Constr. Co., 463 So.2d 1264, 1266 (La.1985). ‘Intent is an issue of
fact which is to be inferred from all of the surrounding
circumstances.’ Guidry, 512 F.3d at 181, citing Kuswa & Assoc.,
463 So.2d at 1266 (emphasis added); see also Liberty Mut. Ins. Co.
v. Pine Bluff Sand & Gravel Co., 89 F.3d 243, 246 (5th Cir. 1996)
(‘[A]mbiguity in the terms of a contract gives rise to a fact question
concerning the intent of the parties.’). Therefore, the Fifth Circuit
has held ‘when a contract is ambiguous, the trier of fact must resolve
the factual issue of intent, and judgment on the pleadings or
summary judgment is improper.’ Guidry, 512 F.3d at 181, citing
Investors Syndicate of Am., Inc. v. City of Indian Rocks Beach, 434
F.2d 871, 877–78 (5th Cir. 1970) (finding that dismissal on the
pleadings was error when the contract at issue was ambiguous);
Gertler v. City of New Orleans, 881 So.2d 792, 796 (La.Ct.App.
2004) (‘If the language of [a contract] is ambiguous or susceptible
to multiple interpretations, the intent of the parties must be
determined and summary judgment is inappropriate.’).”
Drill Cuttings Disposal Co. v. Kem-Tron Techs., Inc., No. CIVA 08-1837, 2010 WL 1005923, at
*2 (W.D. La. Mar. 15, 2010).
Applying these rules to the provision of the offer letter regarding Plaintiff’s acquisition of
an equity interest in Riverbend precludes summary judgment in favor of Defendants. The offer
letter does not specify the manner in which “gross landfill revenue” is to be calculated. While
Plaintiff states she believed the phrase “gross landfill revenue” referred to Riverbend’s “Total
Income” or “Gross Profit,” Defendants believed that “gross landfill revenue” referred to
Riverbend’s annual gross revenue less transfer station expenses.23 Although Defendants allege
that, “Densing intended to deduct transfer station expenses when calculating annual gross landfill
revenue for purposes of evaluating any equity position under the offer letter,”24 the only evidence
of that intent is contained in Densing’s self-serving Declaration that was submitted with the Motion
for Summary Judgment.25
“Gross revenue” is defined as “receipts of a business before deductions for any purpose
except those items specifically exempted.” Gross revenue, BLACK’S LAW DICTIONARY (6th ed.)
The phrase “net revenues” refers to “net income or net profits.” Net revenues, Id. “Net profits” is
defined as “Profits after deduction of all expenses; may be classified as net before or after taxes.
Deducting the cost of goods sold from sales gives the gross profit.
Deducting the operating
expenses (overhead) from gross profit gives the operating profit.

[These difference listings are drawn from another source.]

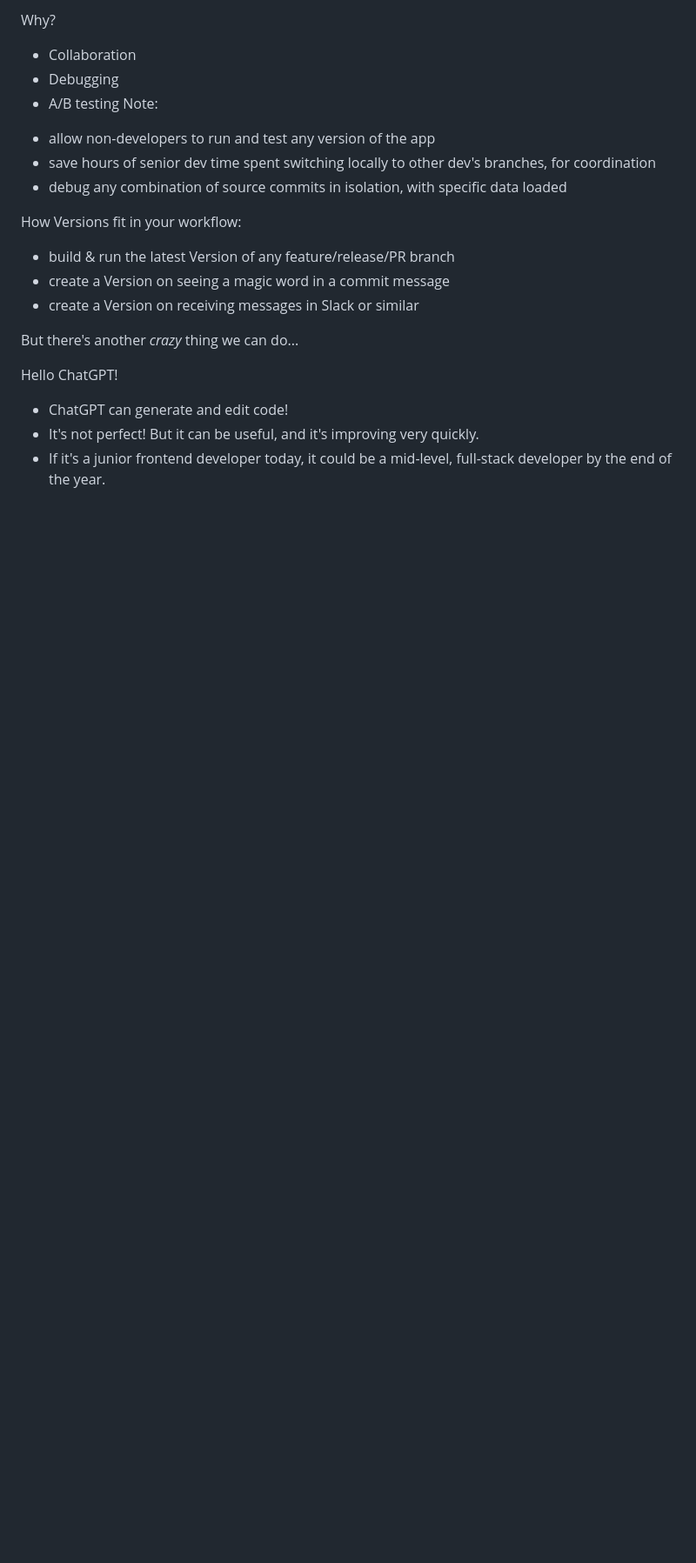
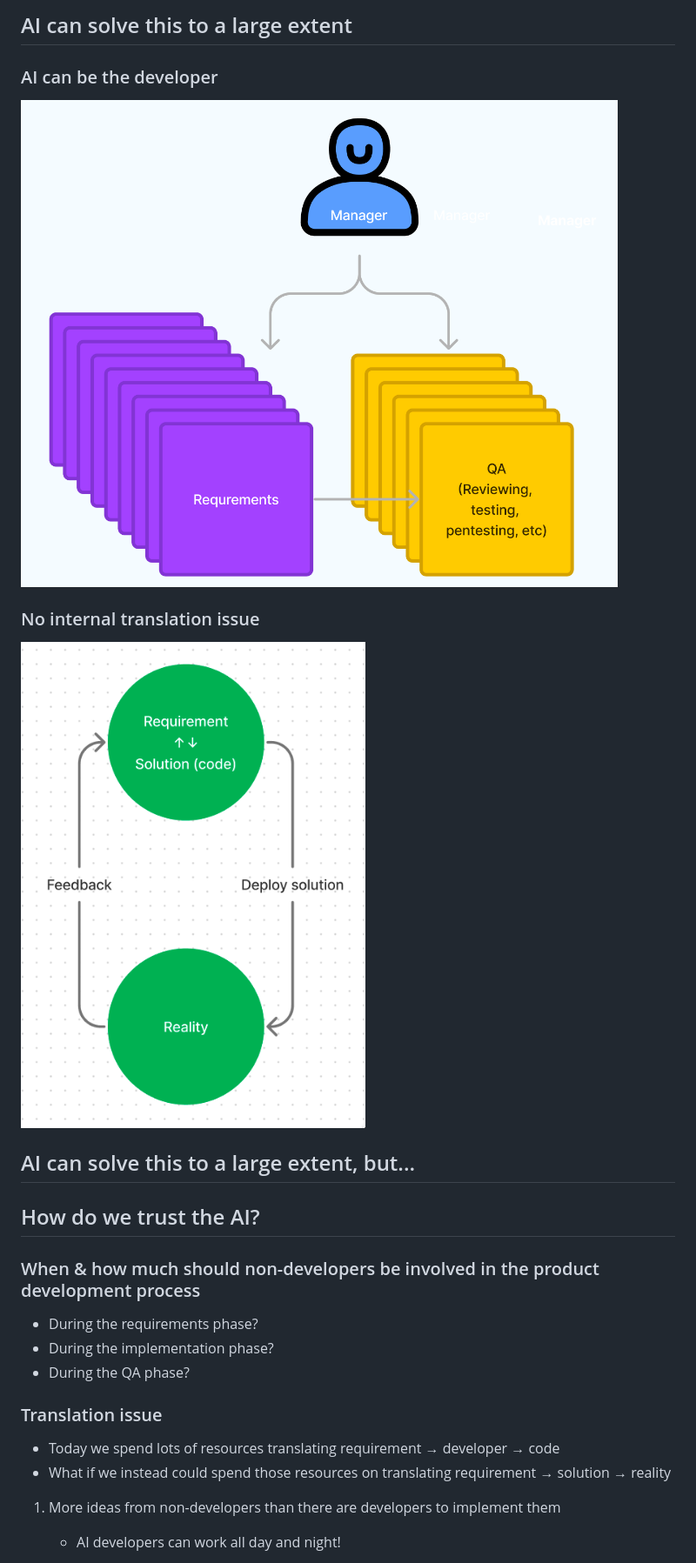
Before and after one commit to VersionLens/omegapoint.versionlens.com, a Markdown page: slides/fredrik.md, the part around the change printed below. Shown: that part at 87% size. GitHub-like rendering; pictures changed too: images/no-developer-problem.png (added), images/no-translation-issue.png (added); blank space fills up the shorter version.

Commit message:
Draft of Fredrik's slides

```diff
--- a/slides/fredrik.md
+++ b/slides/fredrik.md
@@ -4,31 +16,41 @@ So what can we do with this "function"?
 
 
 
-Why?
-* Collaboration <!-- .element: class="fragment" -->
-* Debugging <!-- .element: class="fragment" -->
-* A/B testing <!-- .element: class="fragment" -->
-Note:
-- allow non-developers to run and test any version of the app
-- save hours of senior dev time spent switching locally to other dev's branches, for coordination
-- debug any combination of source commits in isolation, with specific data loaded
+## AI can solve this to a large extent
+
+
+### AI can be the developer
+
+![No developer problem](/images/no-developer-problem.png) <!-- .element: style="max-width: 65%" -->
+
+
+### No internal translation issue
+
+![No internal translation issue](/images/no-translation-issue.png) <!-- .element: style="max-width: 40%" -->
+
+
+## AI can solve this to a large extent, but...
+
+## How do we trust the AI? <!-- .element: class="fragment" -->
 
 
 
-How Versions fit in your workflow:
-- build & run the latest Version of any feature/release/PR branch <!-- .element: class="fragment" -->
-- create a Version on seeing a magic word in a commit message <!-- .element: class="fragment" -->
-- create a Version on receiving messages in Slack or similar <!-- .element: class="fragment" -->
+### When & how much should non-developers be involved in the product development process
+
+* During the requirements phase? <!-- .element: class="fragment" -->
+* During the implementation phase? <!-- .element: class="fragment" -->
+* During the QA phase? <!-- .element: class="fragment" -->
 
 
 
-But there's another *crazy* thing we can do...
+### Translation issue
+
+* Today we spend lots of resources translating requirement → developer → code <!-- .element: class="fragment" -->
+* What if we instead could spend those resources on translating requirement → solution → reality <!-- .element: class="fragment" -->
 
 
 
-Hello ChatGPT!
 
-- ChatGPT can generate and edit code! <!-- .element: class="fragment" -->
-- It's not perfect! But it can be useful, and it's improving very quickly. <!-- .element: class="fragment" -->
-- If it's a junior frontend developer today, it could be a mid-level, full-stack developer by the end of the year. <!-- .element: class="fragment" -->
+1. More ideas from non-developers than there are developers to implement them
+    - AI developers can work all day and night!
 
```
Also changed, not shown: other parts of slides/fredrik.md (+18 -20 lines), slides/examples.md (deleted, +0 -195 lines), slides/intro.md (added, +1 -0 lines), slides/main.md (deleted, +0 -159 lines), images/more-requirements-than-developers.png (added), images/scope-version-sandbox.png (deleted), images/translation-issues.png (added), 1 other file.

Deducting income taxes from
operating profits gives the net profit. Net Profits, Id. (emphasis in original).
It is not evident from the face of the offer letter that the word “landfill” was a qualifying
word used to limit the meaning of “gross revenue” to the revenue generated by the landfill less the
transfer station expenses. Defendants stress that, “Under Louisiana law, every word in a contract
should be given full effect in the absence of absurd results” and that Plaintiff’s interpretation of
the phrase “gross landfill revenue” fails to give effect to the qualifying word “landfill.”26 However,
Defendants’ interpretation of “gross landfill revenue” similarly fails to give meaning to the
qualifying word “gross,” which implies that the amount would be calculated without making any
R. Doc. 20-1 at p.14.
R. Doc. 20-1 at p. 14.
See, R. Doc. 20-3 at ¶ 26.
R. Doc. 20-1 at pp. 14-15.
deductions. This ambiguity precludes summary judgment on the issue of whether Plaintiff earned
a two percent equity interest in Riverbend.27
C. Defendants are Entitled to Summary Judgment on the Remainder of Plaintiff’s
1. Plaintiff’s Breach of Contract Claims Regarding Commissions
Plaintiff alleges Defendants breached the terms of the offer letter with regard to
commission payments in two ways: 1) by calculating commissions on revenue for waste deposited
less transfer station expenses; and 2) by reducing her commission rate from the 2% rate contained
in the offer letter to 1% in July 2014.
a. Plaintiff’s Breach of Contract Claim Regarding the Calculation of
With regard to whether Plaintiff’s commissions should have been calculated before or after
reduction for transfer station expenses, Defendants claim that they always intended for Plaintiff’s
commissions to be calculated using the “gross landfill revenue,” which according to Defendants is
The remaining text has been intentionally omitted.